▸ What you should do
Retype every record that appears below, unchanged.

= = = = =

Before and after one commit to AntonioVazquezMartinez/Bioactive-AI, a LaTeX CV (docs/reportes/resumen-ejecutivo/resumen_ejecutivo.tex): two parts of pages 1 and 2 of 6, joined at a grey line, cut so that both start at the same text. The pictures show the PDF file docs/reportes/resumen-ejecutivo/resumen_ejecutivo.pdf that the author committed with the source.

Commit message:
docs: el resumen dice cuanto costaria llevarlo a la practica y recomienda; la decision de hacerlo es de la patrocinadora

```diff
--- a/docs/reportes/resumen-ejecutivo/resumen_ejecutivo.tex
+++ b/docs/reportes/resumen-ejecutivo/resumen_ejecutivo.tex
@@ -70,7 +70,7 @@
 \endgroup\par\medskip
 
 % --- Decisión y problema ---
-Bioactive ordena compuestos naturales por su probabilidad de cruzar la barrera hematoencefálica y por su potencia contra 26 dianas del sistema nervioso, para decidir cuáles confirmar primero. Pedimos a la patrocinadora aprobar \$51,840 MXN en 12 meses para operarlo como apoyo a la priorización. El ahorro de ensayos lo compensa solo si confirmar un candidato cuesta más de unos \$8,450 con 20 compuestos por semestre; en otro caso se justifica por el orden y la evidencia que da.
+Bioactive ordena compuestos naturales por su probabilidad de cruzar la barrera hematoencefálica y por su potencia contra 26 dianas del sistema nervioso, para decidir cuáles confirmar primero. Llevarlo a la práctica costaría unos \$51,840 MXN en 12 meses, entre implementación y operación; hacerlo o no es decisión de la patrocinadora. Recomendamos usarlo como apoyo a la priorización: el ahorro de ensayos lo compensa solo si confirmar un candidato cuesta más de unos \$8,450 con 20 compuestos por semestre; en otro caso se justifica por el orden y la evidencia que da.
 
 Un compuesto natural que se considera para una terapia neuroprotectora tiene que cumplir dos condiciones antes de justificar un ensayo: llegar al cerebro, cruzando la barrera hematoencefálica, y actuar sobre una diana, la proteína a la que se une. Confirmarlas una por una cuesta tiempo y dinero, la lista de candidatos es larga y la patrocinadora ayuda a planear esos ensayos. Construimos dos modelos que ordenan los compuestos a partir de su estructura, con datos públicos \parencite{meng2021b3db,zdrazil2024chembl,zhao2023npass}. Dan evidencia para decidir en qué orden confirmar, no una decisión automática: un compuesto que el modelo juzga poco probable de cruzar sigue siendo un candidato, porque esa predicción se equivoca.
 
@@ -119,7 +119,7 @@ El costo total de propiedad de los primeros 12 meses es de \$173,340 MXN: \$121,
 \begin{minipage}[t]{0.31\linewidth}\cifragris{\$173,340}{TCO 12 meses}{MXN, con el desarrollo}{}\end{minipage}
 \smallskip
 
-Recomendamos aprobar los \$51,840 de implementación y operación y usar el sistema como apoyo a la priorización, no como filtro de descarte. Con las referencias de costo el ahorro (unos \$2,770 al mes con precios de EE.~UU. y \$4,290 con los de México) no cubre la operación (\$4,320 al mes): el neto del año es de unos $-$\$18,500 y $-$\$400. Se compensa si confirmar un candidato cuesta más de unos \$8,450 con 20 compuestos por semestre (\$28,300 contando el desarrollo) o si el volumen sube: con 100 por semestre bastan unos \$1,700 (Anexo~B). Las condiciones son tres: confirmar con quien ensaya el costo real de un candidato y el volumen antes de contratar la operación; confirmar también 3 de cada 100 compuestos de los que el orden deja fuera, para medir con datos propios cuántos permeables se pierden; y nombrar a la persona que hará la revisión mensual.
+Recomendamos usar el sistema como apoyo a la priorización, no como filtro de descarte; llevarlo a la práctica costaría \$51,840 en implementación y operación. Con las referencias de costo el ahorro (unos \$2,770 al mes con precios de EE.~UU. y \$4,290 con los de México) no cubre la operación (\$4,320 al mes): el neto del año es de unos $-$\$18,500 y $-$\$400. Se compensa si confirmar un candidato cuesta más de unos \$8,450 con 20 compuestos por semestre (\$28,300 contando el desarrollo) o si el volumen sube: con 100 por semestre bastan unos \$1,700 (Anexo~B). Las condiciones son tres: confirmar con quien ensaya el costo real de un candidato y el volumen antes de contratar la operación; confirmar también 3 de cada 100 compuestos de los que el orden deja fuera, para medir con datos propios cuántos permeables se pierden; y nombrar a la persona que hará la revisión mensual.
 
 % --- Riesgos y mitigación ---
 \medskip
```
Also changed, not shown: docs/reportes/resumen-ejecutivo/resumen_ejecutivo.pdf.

= = = = =

▸ Solution to the problem
Before and after one commit to AntonioVazquezMartinez/Bioactive-AI, a LaTeX CV (docs/reportes/resumen-ejecutivo/resumen_ejecutivo.tex): two parts of pages 1 and 2 of 6, joined at a grey line, cut so that both start at the same text. The pictures show the PDF file docs/reportes/resumen-ejecutivo/resumen_ejecutivo.pdf that the author committed with the source.

Commit message:
docs: el resumen dice cuanto costaria llevarlo a la practica y recomienda; la decision de hacerlo es de la patrocinadora

```diff
--- a/docs/reportes/resumen-ejecutivo/resumen_ejecutivo.tex
+++ b/docs/reportes/resumen-ejecutivo/resumen_ejecutivo.tex
@@ -70,7 +70,7 @@
 \endgroup\par\medskip
 
 % --- Decisión y problema ---
-Bioactive ordena compuestos naturales por su probabilidad de cruzar la barrera hematoencefálica y por su potencia contra 26 dianas del sistema nervioso, para decidir cuáles confirmar primero. Pedimos a la patrocinadora aprobar \$51,840 MXN en 12 meses para operarlo como apoyo a la priorización. El ahorro de ensayos lo compensa solo si confirmar un candidato cuesta más de unos \$8,450 con 20 compuestos por semestre; en otro caso se justifica por el orden y la evidencia que da.
+Bioactive ordena compuestos naturales por su probabilidad de cruzar la barrera hematoencefálica y por su potencia contra 26 dianas del sistema nervioso, para decidir cuáles confirmar primero. Llevarlo a la práctica costaría unos \$51,840 MXN en 12 meses, entre implementación y operación; hacerlo o no es decisión de la patrocinadora. Recomendamos usarlo como apoyo a la priorización: el ahorro de ensayos lo compensa solo si confirmar un candidato cuesta más de unos \$8,450 con 20 compuestos por semestre; en otro caso se justifica por el orden y la evidencia que da.
 
 Un compuesto natural que se considera para una terapia neuroprotectora tiene que cumplir dos condiciones antes de justificar un ensayo: llegar al cerebro, cruzando la barrera hematoencefálica, y actuar sobre una diana, la proteína a la que se une. Confirmarlas una por una cuesta tiempo y dinero, la lista de candidatos es larga y la patrocinadora ayuda a planear esos ensayos. Construimos dos modelos que ordenan los compuestos a partir de su estructura, con datos públicos \parencite{meng2021b3db,zdrazil2024chembl,zhao2023npass}. Dan evidencia para decidir en qué orden confirmar, no una decisión automática: un compuesto que el modelo juzga poco probable de cruzar sigue siendo un candidato, porque esa predicción se equivoca.
 
@@ -119,7 +119,7 @@ El costo total de propiedad de los primeros 12 meses es de \$173,340 MXN: \$121,
 \begin{minipage}[t]{0.31\linewidth}\cifragris{\$173,340}{TCO 12 meses}{MXN, con el desarrollo}{}\end{minipage}
 \smallskip
 
-Recomendamos aprobar los \$51,840 de implementación y operación y usar el sistema como apoyo a la priorización, no como filtro de descarte. Con las referencias de costo el ahorro (unos \$2,770 al mes con precios de EE.~UU. y \$4,290 con los de México) no cubre la operación (\$4,320 al mes): el neto del año es de unos $-$\$18,500 y $-$\$400. Se compensa si confirmar un candidato cuesta más de unos \$8,450 con 20 compuestos por semestre (\$28,300 contando el desarrollo) o si el volumen sube: con 100 por semestre bastan unos \$1,700 (Anexo~B). Las condiciones son tres: confirmar con quien ensaya el costo real de un candidato y el volumen antes de contratar la operación; confirmar también 3 de cada 100 compuestos de los que el orden deja fuera, para medir con datos propios cuántos permeables se pierden; y nombrar a la persona que hará la revisión mensual.
+Recomendamos usar el sistema como apoyo a la priorización, no como filtro de descarte; llevarlo a la práctica costaría \$51,840 en implementación y operación. Con las referencias de costo el ahorro (unos \$2,770 al mes con precios de EE.~UU. y \$4,290 con los de México) no cubre la operación (\$4,320 al mes): el neto del año es de unos $-$\$18,500 y $-$\$400. Se compensa si confirmar un candidato cuesta más de unos \$8,450 con 20 compuestos por semestre (\$28,300 contando el desarrollo) o si el volumen sube: con 100 por semestre bastan unos \$1,700 (Anexo~B). Las condiciones son tres: confirmar con quien ensaya el costo real de un candidato y el volumen antes de contratar la operación; confirmar también 3 de cada 100 compuestos de los que el orden deja fuera, para medir con datos propios cuántos permeables se pierden; y nombrar a la persona que hará la revisión mensual.
 
 % --- Riesgos y mitigación ---
 \medskip
```
Also changed, not shown: docs/reportes/resumen-ejecutivo/resumen_ejecutivo.pdf.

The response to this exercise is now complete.